The Tsongas Industrial History Center, a partnership of UMass Lowell's College of Education and Lowell National Historical Park, invites educators to join us virtually in Lowell, MA, for our National Endowment for the Humanities -sponsored Landmarks of American History and Culture Summer Teacher Workshops.
In the summer of 2021, we will host TWO workshops:
- our postponed summer 2020 workshop, “Labor and Landscape: Lowell as Nineteenth-Century Crucible”
- our new 2021 workshop, “Social Movements and Reform in Industrializing America: The Lowell Experience”
Teachers selected to participate receive a stipend of $1,300 at the end of the workshop session.
Further information and application information about our two workshops will be available on December 1, 2020.
NOTE: Educators who previously applied to participate in the "Labor and Landscape" program when it was scheduled to be offered during summer 2020 do not have to complete a new application.
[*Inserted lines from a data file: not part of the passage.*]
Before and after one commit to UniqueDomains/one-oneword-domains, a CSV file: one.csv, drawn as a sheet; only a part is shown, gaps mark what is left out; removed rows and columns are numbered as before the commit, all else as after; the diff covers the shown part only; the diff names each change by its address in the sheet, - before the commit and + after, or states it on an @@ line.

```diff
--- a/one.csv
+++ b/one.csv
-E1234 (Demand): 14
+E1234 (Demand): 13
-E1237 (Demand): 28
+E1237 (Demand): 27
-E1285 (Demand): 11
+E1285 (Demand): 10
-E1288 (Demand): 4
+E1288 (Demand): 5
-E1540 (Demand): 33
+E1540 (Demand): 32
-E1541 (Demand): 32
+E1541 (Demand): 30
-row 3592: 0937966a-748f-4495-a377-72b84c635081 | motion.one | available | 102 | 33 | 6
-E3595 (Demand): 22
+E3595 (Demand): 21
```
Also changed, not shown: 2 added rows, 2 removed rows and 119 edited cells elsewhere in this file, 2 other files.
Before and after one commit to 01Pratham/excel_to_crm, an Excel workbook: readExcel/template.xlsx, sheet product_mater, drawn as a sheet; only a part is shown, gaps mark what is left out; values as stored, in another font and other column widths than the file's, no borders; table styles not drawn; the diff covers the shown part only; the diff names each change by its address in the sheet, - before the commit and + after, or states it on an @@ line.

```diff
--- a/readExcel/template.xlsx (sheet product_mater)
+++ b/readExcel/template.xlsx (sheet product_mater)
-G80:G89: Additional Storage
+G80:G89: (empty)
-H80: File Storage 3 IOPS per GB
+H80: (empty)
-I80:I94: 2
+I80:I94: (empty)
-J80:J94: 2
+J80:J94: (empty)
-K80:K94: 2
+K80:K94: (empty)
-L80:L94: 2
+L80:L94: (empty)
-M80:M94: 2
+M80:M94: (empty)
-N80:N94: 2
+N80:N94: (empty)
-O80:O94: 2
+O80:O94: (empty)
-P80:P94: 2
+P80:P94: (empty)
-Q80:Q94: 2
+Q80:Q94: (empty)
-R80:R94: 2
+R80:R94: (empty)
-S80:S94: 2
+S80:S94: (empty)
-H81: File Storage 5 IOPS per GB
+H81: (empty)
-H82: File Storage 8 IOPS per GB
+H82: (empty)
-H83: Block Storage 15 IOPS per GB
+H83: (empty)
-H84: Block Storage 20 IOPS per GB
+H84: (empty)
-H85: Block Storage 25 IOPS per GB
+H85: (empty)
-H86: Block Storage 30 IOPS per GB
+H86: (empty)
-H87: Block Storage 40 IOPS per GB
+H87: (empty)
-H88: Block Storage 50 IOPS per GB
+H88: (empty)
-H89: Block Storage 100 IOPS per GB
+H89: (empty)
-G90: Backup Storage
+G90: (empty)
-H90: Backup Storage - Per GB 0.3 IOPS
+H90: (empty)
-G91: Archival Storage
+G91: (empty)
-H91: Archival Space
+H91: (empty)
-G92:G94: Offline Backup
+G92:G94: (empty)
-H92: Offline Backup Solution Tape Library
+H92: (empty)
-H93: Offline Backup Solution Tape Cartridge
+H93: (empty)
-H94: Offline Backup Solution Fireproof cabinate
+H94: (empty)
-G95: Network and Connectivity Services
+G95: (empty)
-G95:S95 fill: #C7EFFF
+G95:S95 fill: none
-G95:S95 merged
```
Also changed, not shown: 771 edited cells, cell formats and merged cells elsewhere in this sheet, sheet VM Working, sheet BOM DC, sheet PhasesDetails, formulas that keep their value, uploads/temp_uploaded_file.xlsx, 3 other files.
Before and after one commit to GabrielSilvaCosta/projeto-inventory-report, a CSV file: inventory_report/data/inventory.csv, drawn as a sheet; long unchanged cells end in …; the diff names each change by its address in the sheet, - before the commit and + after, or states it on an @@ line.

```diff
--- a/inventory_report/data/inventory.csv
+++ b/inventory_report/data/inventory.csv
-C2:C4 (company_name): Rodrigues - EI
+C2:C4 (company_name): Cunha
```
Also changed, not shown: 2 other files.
If you would like to withdraw your application from consideration, please e-mail NEH_Lowell@uml.edu by March 1, 2021.
|“Labor and Landscape: Lowell as Nineteenth-Century Crucible”||June 27 - July 2, 2021 or July 11 - 16, 2021
(Choose one week)
|In “Labor and Landscape,” educators build content knowledge and pedagogical skills through a study of Lowell as an environmental “crucible.”
We use synchronous and pre-recorded elements to engage educators in talks, tours, and discussions where we consider nineteenth-century textile manufacturing as a moment when multiple ways of using nature collided.
We look at ways of labor and meaning of landscape for the Merrimack Valley’s Native Americans, for enslaved people in the Deep South, and for “Yankee” farm families on New England’s rural homesteads.
We study the transformation of raw cotton into finished cloth by a changing array of wage laborers in Lowell.
We also locate the origins of American environmental concern, social protest, and regulatory policy in the reaction to widespread environmental disruption and ever-worsening pollution associated with textile and other factories.
|“Social Movements and Reform in Industrializing America: The Lowell Experience“||July 25 - 30, 2021 or Aug 1 - 6, 2021 (Choose one week)||In “Social Movements and Reform,” educators investigate Lowell’s textile industry as a case study of early 19th-century industrialization and reform.
We use synchronous and pre-recorded elements to tap the landmark resources of Lowell National Historical Park and other cultural/historical sites as we examine changes in work, society, and culture between 1820 and 1860.
Educators learn about changes that led Lowellians, imbued with the ideals of the natural rights tradition, to engage in labor reform, women’s rights, and antislavery movements.
We also look at nativism as a reactionary reform movement. An industrial city that formed the template for later industrial cities in the U.S., Lowell provides an ideal setting for historical inquiry.
Through lectures, discussion, hands-on and field investigations, drama, and close study of primary, secondary, and literary sources, educators gain useful content knowledge and new pedagogical approaches.
We hope you will apply to participate in our workshops!
Director, Tsongas Industrial History Center
An education partnership of Lowell National Historical Park and the UMass Lowell Graduate School of Education